"(54) Sports officials;
* * * * * *
"(77) Managers of actors, actresses and athletes."
Appellant argues that the Office of Price Stabilization in adopting GOR 14 intended to exempt from the application of CPR 34 all entertainers, and that the "juke box" industry fits within the term "entertainer". We agree with the government that these portions of the regulation were enacted to exempt certain recognized professional persons whose services are unique and whose charges often depend upon their personal reputations. The appellant does not fall within this classification.
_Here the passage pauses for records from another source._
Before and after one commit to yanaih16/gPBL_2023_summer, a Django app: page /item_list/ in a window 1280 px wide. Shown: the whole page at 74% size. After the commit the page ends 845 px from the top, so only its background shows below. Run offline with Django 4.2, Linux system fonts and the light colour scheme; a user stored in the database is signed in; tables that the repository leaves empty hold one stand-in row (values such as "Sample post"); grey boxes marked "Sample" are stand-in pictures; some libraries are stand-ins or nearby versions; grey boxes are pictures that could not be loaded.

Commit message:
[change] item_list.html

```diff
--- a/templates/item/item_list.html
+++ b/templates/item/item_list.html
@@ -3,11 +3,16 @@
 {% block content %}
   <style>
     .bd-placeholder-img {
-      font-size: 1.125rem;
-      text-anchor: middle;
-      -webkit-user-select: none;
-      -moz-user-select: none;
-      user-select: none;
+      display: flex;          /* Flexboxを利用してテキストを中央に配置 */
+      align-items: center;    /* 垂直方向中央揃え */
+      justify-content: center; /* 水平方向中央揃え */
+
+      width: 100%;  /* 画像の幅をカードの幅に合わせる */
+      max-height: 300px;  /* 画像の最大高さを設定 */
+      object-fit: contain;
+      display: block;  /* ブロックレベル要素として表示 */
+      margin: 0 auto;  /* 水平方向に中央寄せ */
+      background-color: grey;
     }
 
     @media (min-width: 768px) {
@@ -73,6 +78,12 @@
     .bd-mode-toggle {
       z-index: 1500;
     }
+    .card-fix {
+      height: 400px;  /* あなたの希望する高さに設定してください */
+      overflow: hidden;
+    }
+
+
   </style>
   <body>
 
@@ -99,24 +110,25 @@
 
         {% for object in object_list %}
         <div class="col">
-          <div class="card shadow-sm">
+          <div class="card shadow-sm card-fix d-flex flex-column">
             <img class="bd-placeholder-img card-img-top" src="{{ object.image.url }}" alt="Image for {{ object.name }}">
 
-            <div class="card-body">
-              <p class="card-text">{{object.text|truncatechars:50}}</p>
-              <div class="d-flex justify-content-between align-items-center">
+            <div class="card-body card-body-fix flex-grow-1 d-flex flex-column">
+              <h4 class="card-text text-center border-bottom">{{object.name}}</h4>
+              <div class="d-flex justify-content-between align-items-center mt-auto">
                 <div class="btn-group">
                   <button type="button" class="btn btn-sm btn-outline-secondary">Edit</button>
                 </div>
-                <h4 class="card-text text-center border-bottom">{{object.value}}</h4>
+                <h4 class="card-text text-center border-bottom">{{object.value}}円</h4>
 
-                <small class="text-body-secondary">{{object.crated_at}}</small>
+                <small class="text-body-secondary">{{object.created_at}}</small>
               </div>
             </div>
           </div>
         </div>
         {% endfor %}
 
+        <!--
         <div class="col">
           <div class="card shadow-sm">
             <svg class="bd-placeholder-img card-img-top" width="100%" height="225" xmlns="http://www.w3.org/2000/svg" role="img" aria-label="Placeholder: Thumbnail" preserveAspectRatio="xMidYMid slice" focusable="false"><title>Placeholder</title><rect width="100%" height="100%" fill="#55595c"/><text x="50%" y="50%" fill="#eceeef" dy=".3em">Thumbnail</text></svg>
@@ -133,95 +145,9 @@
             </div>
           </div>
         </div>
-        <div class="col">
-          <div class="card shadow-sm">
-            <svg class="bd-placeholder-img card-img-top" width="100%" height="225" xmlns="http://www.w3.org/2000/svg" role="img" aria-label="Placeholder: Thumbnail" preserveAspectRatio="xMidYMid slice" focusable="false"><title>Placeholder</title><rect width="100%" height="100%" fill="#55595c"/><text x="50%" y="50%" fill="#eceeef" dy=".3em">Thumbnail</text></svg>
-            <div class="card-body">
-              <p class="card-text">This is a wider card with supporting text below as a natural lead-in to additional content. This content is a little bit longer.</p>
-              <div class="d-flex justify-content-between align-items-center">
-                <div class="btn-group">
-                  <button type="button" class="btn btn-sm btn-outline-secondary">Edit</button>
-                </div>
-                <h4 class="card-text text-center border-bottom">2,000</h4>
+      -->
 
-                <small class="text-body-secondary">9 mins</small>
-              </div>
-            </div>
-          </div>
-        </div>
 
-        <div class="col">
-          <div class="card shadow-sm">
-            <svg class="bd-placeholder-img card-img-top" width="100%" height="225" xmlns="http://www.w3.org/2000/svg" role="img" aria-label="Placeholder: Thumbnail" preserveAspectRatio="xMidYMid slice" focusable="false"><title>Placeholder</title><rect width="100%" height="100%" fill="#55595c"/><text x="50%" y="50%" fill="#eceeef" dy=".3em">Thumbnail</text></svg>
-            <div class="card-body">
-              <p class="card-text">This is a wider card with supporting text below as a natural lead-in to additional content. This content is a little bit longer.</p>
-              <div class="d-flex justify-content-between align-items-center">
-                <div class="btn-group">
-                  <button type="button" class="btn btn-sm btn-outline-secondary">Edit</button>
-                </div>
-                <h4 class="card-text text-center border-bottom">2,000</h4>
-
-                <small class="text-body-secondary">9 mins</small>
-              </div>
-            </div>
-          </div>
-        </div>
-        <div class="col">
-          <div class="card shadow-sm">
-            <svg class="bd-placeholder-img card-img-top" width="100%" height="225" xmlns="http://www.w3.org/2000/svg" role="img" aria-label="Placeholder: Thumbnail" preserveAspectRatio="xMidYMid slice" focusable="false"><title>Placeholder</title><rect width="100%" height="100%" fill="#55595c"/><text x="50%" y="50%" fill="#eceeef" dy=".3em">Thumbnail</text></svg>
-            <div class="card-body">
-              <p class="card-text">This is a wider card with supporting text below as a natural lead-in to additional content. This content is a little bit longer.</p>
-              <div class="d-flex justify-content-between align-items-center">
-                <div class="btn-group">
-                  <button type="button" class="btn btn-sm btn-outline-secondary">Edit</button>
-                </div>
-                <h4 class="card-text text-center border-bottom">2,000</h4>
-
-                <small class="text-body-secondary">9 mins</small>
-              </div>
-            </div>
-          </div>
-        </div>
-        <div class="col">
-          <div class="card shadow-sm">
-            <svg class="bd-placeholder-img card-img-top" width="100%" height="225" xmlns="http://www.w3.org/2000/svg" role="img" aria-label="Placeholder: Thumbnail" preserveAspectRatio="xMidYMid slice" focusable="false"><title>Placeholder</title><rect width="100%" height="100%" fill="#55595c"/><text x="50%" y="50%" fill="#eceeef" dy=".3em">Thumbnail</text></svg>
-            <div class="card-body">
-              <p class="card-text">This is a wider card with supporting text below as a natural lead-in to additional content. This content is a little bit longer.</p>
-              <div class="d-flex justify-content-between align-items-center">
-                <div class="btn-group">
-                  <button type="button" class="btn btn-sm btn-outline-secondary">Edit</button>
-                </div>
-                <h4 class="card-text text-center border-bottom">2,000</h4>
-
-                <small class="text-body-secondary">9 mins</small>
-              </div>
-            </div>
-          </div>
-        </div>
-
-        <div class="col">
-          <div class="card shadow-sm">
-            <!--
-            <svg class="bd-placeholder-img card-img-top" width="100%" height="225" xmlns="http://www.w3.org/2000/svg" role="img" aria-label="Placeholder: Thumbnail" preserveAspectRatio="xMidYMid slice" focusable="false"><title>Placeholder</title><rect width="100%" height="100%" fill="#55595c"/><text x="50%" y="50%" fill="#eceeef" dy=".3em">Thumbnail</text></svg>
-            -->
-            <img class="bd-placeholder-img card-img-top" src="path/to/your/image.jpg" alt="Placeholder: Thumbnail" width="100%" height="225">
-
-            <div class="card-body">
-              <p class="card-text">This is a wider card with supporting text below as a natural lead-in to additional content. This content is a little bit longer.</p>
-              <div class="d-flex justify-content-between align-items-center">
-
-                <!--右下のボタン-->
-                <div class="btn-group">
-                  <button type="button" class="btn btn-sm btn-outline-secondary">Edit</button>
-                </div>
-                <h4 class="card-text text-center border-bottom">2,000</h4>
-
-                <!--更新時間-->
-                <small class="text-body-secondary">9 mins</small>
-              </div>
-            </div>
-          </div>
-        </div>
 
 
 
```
This position is borne out by the fact that after the adoption of GOR 14 other forms of entertainment, such as bowling alleys, golf courses, and recreational facilities were clearly covered by O.P.S. regulations and were subject to price control.8 Thus, the mere fact that a person's business involved some aspect of entertainment to the public did not per se exempt it from price regulation.
It is to be noted that subsequent to the time period involved in this case an amendment was made to GOR 14 which decontrolled the juke box business.9 Thus, it can be assumed that before the amendment, juke boxes were under price controls, otherwise there would not have been need for such amendment.
The judgment is affirmed.
1. 16 Fed.Reg. 4446, as amended, 32A C.F.R. 732.
2. Defense Production Act, Public Law 774, 64 Stats. at Large 798, 50 U.S.C.A. Appendix § 2061 et seq.
3. See Note 1.
4. See note 1.
5. See note 2.
6. The government in its brief contends that there is some doubt as to the propriety of this ruling, in view of an official O.P.S. interpretation which establishes that the person who controls the juke boxes and makes collections is the seller and is liable for the full amount of overcharges. But the government did not care to raise that issue here.
7. GOR 14, 16 Fed.Reg. 6664 as amended, 32A C.F.R. 1656 (1951).
8. See O.P.S. Release O-130, CCH, Emergency Business Control Service, Par. 70,114.
9. General Overriding Regulation 14 Amendment 27 (1952).